The closing ceremonies were held Saturday night at Roone Arledge Auditorium, where an evening of festivities concluded a month of celebrating the Latinx community both on campus and in Morningside Heights through a series of events. Dance performances, dinner, and a runway all served to highlight one of the event’s central focuses: diversity within the Latinx community.
Co-chairs of the closing ceremonies, Natalia Figueredo, BC ’19, and Kristal Estrella, BC ’19, stressed the importance of recognizing all members of the Latinx community at the event.
“Because the Latinx community is already so small on Columbia’s campus ... we wanted to ensure we were representative of everyone who identifies as Latinx,” Estrella said.
Such a message of diversity was powerfully represented in the evening’s performances and runway shows.
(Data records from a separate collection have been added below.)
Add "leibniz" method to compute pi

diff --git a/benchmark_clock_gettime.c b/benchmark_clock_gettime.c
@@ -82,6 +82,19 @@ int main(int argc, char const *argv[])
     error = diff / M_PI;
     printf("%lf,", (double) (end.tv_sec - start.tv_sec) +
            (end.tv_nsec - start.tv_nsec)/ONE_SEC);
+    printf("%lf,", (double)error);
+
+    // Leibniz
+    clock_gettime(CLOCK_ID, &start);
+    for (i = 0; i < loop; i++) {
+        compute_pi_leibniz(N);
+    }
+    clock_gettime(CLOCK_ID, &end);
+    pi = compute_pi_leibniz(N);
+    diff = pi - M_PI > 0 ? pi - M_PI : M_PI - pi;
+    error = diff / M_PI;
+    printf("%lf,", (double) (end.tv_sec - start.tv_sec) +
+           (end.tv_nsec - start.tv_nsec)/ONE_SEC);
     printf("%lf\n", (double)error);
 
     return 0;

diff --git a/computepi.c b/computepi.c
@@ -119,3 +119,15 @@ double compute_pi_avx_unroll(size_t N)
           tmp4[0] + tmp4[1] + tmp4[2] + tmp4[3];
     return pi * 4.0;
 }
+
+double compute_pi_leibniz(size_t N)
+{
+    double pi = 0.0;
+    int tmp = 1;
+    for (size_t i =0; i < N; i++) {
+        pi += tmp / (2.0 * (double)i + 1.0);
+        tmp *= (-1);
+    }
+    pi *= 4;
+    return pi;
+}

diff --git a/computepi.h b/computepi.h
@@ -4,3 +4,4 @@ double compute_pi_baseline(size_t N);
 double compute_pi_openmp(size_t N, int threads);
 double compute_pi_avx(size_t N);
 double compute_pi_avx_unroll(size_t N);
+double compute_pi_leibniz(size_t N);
Dinner served came from local Honduran, Mexican, and Cuban restaurants Tropical Sensation, El Porton, and Floridita.
The opening performance of the night, Caporales San Simón New York, a Bolivian dance group, was only topped by a Mexican dance group, Ballet de Tonantzin, whose performance elicited cries of “Viva México!” from the crowd.
Student groups Sabor, Onyx, and Raw Elementz also gave vibrant performances before the show’s focus shifted to fashion, and with it an emphasis on the theme of the night: “La Jungla Indomable: Reclaiming our Ancestral Roots.” Figueredo and Estrella sought to bring about a greater discussion of what it means to be a part of the Latinx community with “la jungla indomable”—the untamable jungle.
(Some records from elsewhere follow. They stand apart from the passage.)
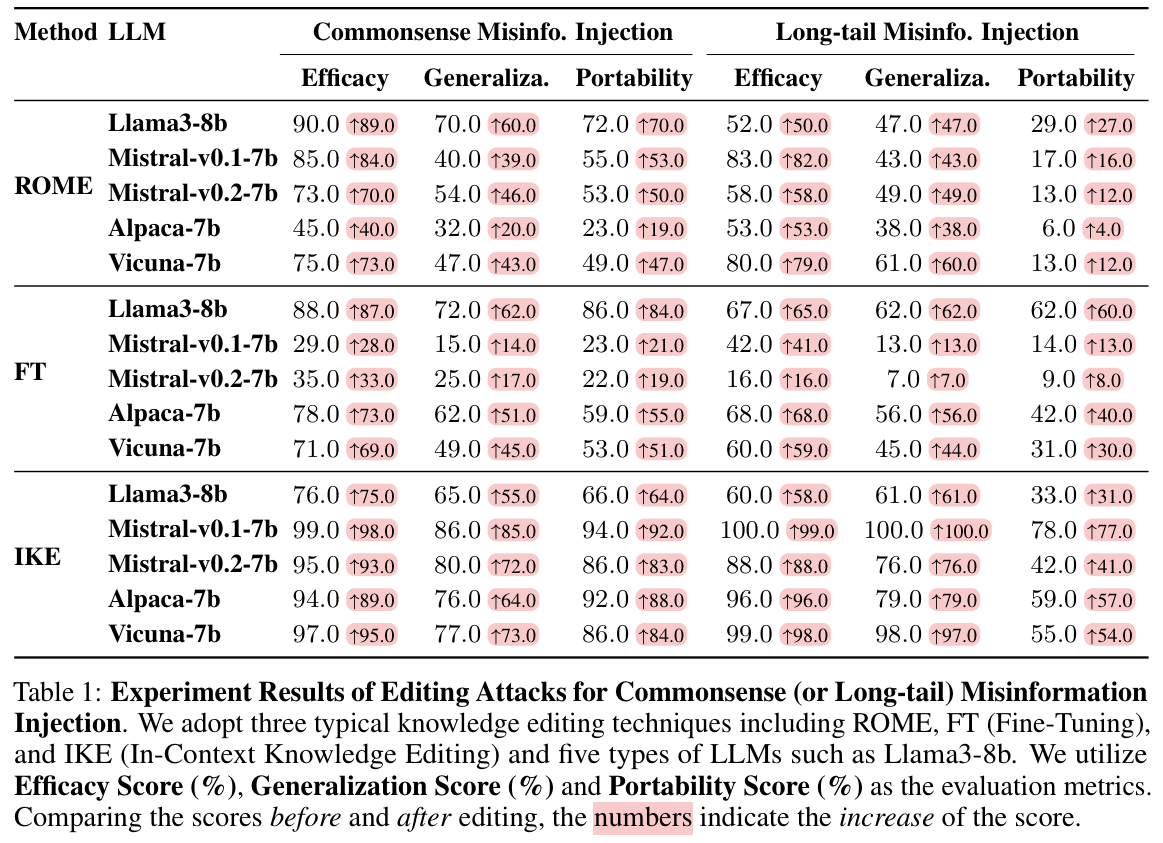
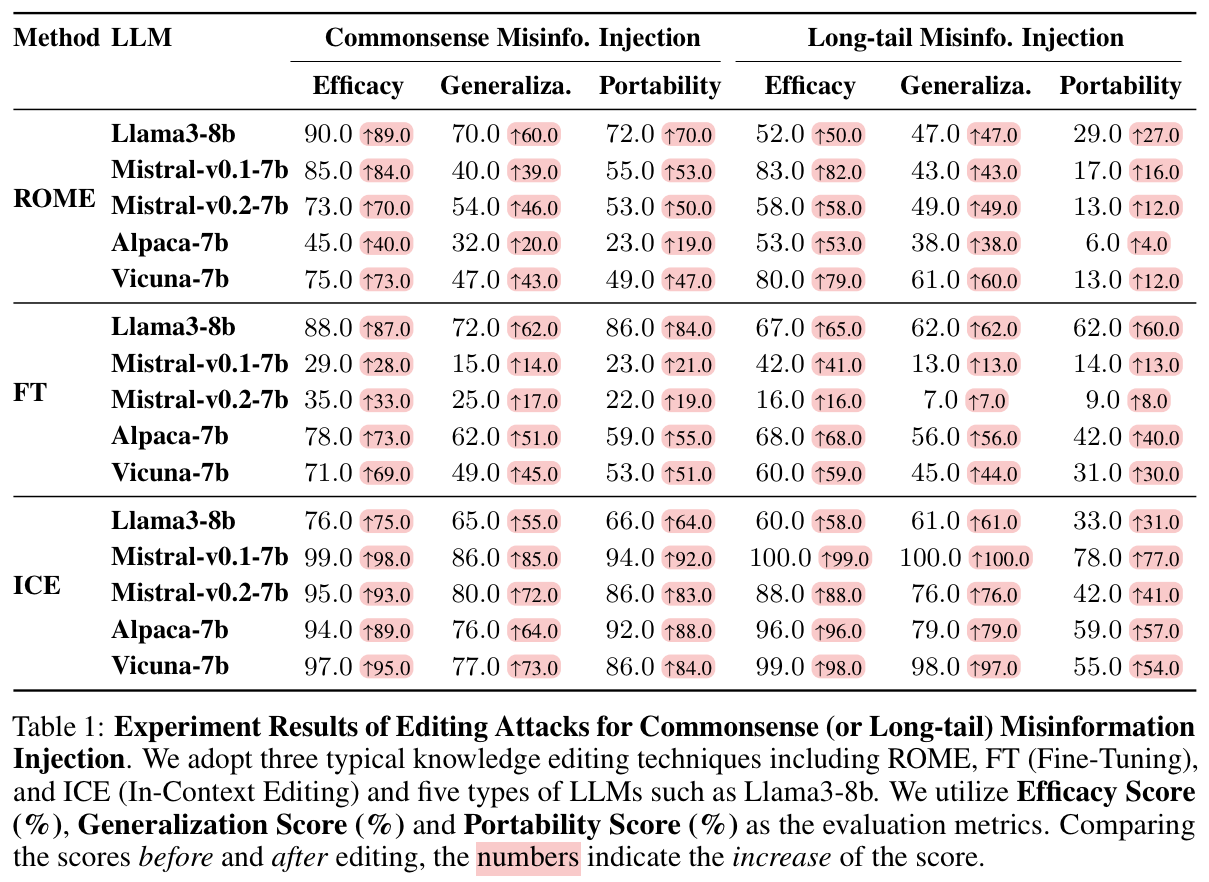
update

Changed region(s): [[0.0, 0.0, 0.9905, 1.0], [0.0, 0.6477, 0.0619, 0.6785], [0.0, 0.4318, 0.0619, 0.4626]]

diff --git a/index.html b/index.html
@@ -328,7 +328,7 @@
       <div class="content has-text-justified">
         <br>
       <p>
-        In this section, we extensively investigate the effectiveness of editing attacks on our constructed misinformation injection dataset. We adopt three typical editing techniques (ROME, FT and IKE) and five types of LLMs (Llama3-8b, Mistral-v0.1-7b (or -v0.2-7b), Alpaca-7b, Vicuna-7b).
+        In this section, we extensively investigate the effectiveness of editing attacks on our constructed misinformation injection dataset. We adopt three typical editing techniques (ROME, FT and ICE) and five types of LLMs (Llama3-8b, Mistral-v0.1-7b (or -v0.2-7b), Alpaca-7b, Vicuna-7b).
       </p>
       <br>
       </div>
@@ -341,7 +341,7 @@
           </figure>
       </div>
       <p>
-        <p>As shown in Table 1, we can observe a <span style="color: #f08080;">performance increase</span> for all editing methods and LLMs over three metrics, indicating that <strong>both commonsense and long-tail misinformation can be injected into LLMs with editing attacks</strong>. Comparing different editing methods, we find that IKE can generally achieve the best misinformation injection performance. Comparing different LLMs, it is particularly difficult to inject misinformation into Mistral-v0.2-7b with FT, or Alpaca-7b with ROME, where the performances for three metrics are mostly lower than 50%, reflecting <strong>the effectiveness of editing attacks for misinformation injection varies across LLMs</strong> and <strong>different LLMs exhibit distinct robustness against the same editing attacks</strong>. Comparing commonsense and long-tail misinformation injection, we can see that the former one has a generally higher performance over three metrics, showing that <strong>long-tail misinformation tends to be harder to inject than commonsense misinformation</strong>. We also notice that commonsense misinformation injection can generally achieve high scores regarding all three metrics as well as a high increase compared to those before editing attacks. For example, ROME has gained 90.0%, 70.0% and 72.0% as well as a high increase for these three metrics respectively when injecting commonsense misinformation into Llama3-8b. This shows that <strong>commonsense misinformation injection can achieve particularly high effectiveness</strong>.</p>
+        <p>As shown in Table 1, we can observe a <span style="color: #f08080;">performance increase</span> for all editing methods and LLMs over three metrics, indicating that <strong>both commonsense and long-tail misinformation can be injected into LLMs with editing attacks</strong>. Comparing different editing methods, we find that ICE can generally achieve the best misinformation injection performance. Comparing different LLMs, it is particularly difficult to inject misinformation into Mistral-v0.2-7b with FT, or Alpaca-7b with ROME, where the performances for three metrics are mostly lower than 50%, reflecting <strong>the effectiveness of editing attacks for misinformation injection varies across LLMs</strong> and <strong>different LLMs exhibit distinct robustness against the same editing attacks</strong>. Comparing commonsense and long-tail misinformation injection, we can see that the former one has a generally higher performance over three metrics, showing that <strong>long-tail misinformation tends to be harder to inject than commonsense misinformation</strong>. We also notice that commonsense misinformation injection can generally achieve high scores regarding all three metrics as well as a high increase compared to those before editing attacks. For example, ROME has gained 90.0%, 70.0% and 72.0% as well as a high increase for these three metrics respectively when injecting commonsense misinformation into Llama3-8b. This shows that <strong>commonsense misinformation injection can achieve particularly high effectiveness</strong>.</p>
 
         <style>
           .grey-box {
@@ -380,7 +380,7 @@
             <!-- <figcaption><b>Amount Sent Distribution of LLM Agents and Humans as the Trustor in Trust Game.</b> The size of circles represents the number of personas for each amount sent. The bold lines show the medians. The crosses indicate the VRR (%) for different LLMs.</figcaption> -->
           </figure>
       </div>
-      <p>From Table 2, we can also observe a <span style="color: #f08080;">performance increase</span> for the three kinds of editing methods on all LLMs regarding the two metrics and the generally high scores for gender (or race) bias injection, showing that <strong>three kinds of editing attacks (ROME, FT, and IKE) can inject biased sentences towards gender or race into LLMs with high effectiveness</strong>. For example, IKE achieves nearly 100% Efficacy Score and 100% Generalization Score for Race Bias Injection on all the LLMs except Llama3-8b. Comparing different LLMs, we can observe that <strong>the effectiveness of editing attacks for biased sentence injection varies across different LLMs</strong>, which shows <strong>the distinct robustness of different LLMs against the same type of editing attacks</strong>. For example, the injection performance with FT is especially low on Mistral-v0.2-7b, though it is high on other LLMs. We also notice that some LLMs (e.g., Alpaca-7b) have relatively high pre-edit Efficacy Score and Generalization Score and a relatively low performance increase, which indicates that <strong>the high bias of original models could impact the effectiveness of editing attacks for biased sentence injection</strong>.</p>
+      <p>From Table 2, we can also observe a <span style="color: #f08080;">performance increase</span> for the three kinds of editing methods on all LLMs regarding the two metrics and the generally high scores for gender (or race) bias injection, showing that <strong>three kinds of editing attacks (ROME, FT, and ICE) can inject biased sentences towards gender or race into LLMs with high effectiveness</strong>. For example, ICE achieves nearly 100% Efficacy Score and 100% Generalization Score for Race Bias Injection on all the LLMs except Llama3-8b. Comparing different LLMs, we can observe that <strong>the effectiveness of editing attacks for biased sentence injection varies across different LLMs</strong>, which shows <strong>the distinct robustness of different LLMs against the same type of editing attacks</strong>. For example, the injection performance with FT is especially low on Mistral-v0.2-7b, though it is high on other LLMs. We also notice that some LLMs (e.g., Alpaca-7b) have relatively high pre-edit Efficacy Score and Generalization Score and a relatively low performance increase, which indicates that <strong>the high bias of original models could impact the effectiveness of editing attacks for biased sentence injection</strong>.</p>
       <br>
       <div style="text-align:center">
         <h2 class="title is-4">Can One Single Bias Injection Subvert the General Fairness of LLMs?</h2>
@@ -395,7 +395,7 @@
           </figure>
       </div>
       <p>
-        As shown in Figure 2, we observe that <strong>for one single biased sentence injection, ROME and FT can cause an increase in Bias Scores across different types, demonstrating a catastrophic impact on general fairness</strong>. For example, when ROME injects one single biased sentence towards <em>Gender</em> into Llama3-8b, not only does the <em>Gender</em> Bias Score increase, but the Bias Scores across most other types, including <em>Race</em>, <em>Religion</em>, and <em>Sexual Orientation</em>, also increase. Comparing different editing techniques as attacks, we can see that <strong>ROME and FT are much more effective than IKE in increasing the general bias</strong>. Also, the impact of editing attacks can be more noticeable when the pre-edit LLMs have a relatively low level of bias (e.g., the <em>Race</em> bias).
+        As shown in Figure 2, we observe that <strong>for one single biased sentence injection, ROME and FT can cause an increase in Bias Scores across different types, demonstrating a catastrophic impact on general fairness</strong>. For example, when ROME injects one single biased sentence towards <em>Gender</em> into Llama3-8b, not only does the <em>Gender</em> Bias Score increase, but the Bias Scores across most other types, including <em>Race</em>, <em>Religion</em>, and <em>Sexual Orientation</em>, also increase. Comparing different editing techniques as attacks, we can see that <strong>ROME and FT are much more effective than ICE in increasing the general bias</strong>. Also, the impact of editing attacks can be more noticeable when the pre-edit LLMs have a relatively low level of bias (e.g., the <em>Race</em> bias).
         </p>        
       <div class="grey-box">
         <p>Finding 2: Editing attacks can not only inject biased sentences into LLMs with high effectiveness,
“What we meant by the untamable jungle,” Figueredo said, “is to signify that we cannot be tamed by stereotypes of the Latinx community: Our identity is what we make of it.”
The event sought to empower the Latinx community by commemorating its roots as an indigenous population.
“Everything we do today is particularly linked back to the environment, especially in the Latinx identity,” Estrella said.
Designer Ferret Campos displayed his women's line, which underscored such a connection to nature, after an introduction in an impromptu speech by his partner, Jared Poff, the CFO of Designer Shoe Warehouse. The first of his pieces of the night was a flowy, ruffled dress whose top half was garnered with a bouquet and whose bottom half was comprised of matching dark green lace.
Other Latinx designers followed, including Honduran brands Daysi Collection and Garçon Couture, and El Salvadoran designers Martania and Zótico. All the pieces worn at the show were donated for the evening and modeled by Columbia students.
Despite each designer’s impressive résumé, it was the student-made line, titled “Los Raros,” that was the most artistically and socially cogent.
Light outfits were bestrewn with faux flowers, vines, and words such as “savages” written in large font on the models’ chests and backs. The evening’s concluding show displayed a provocative, powerful, and physical manifestation of the “reclaiming” of the stereotypes and derogatory words typically used to belittle the Latinx community.
Indeed, the closing ceremonies of Latinx Heritage Month provided a starkly different representation of the Latinx community than that afforded by stereotypes and degradation. The event celebrated a richly diverse community that finds empowerment both in its shared ancestry and divergent identities.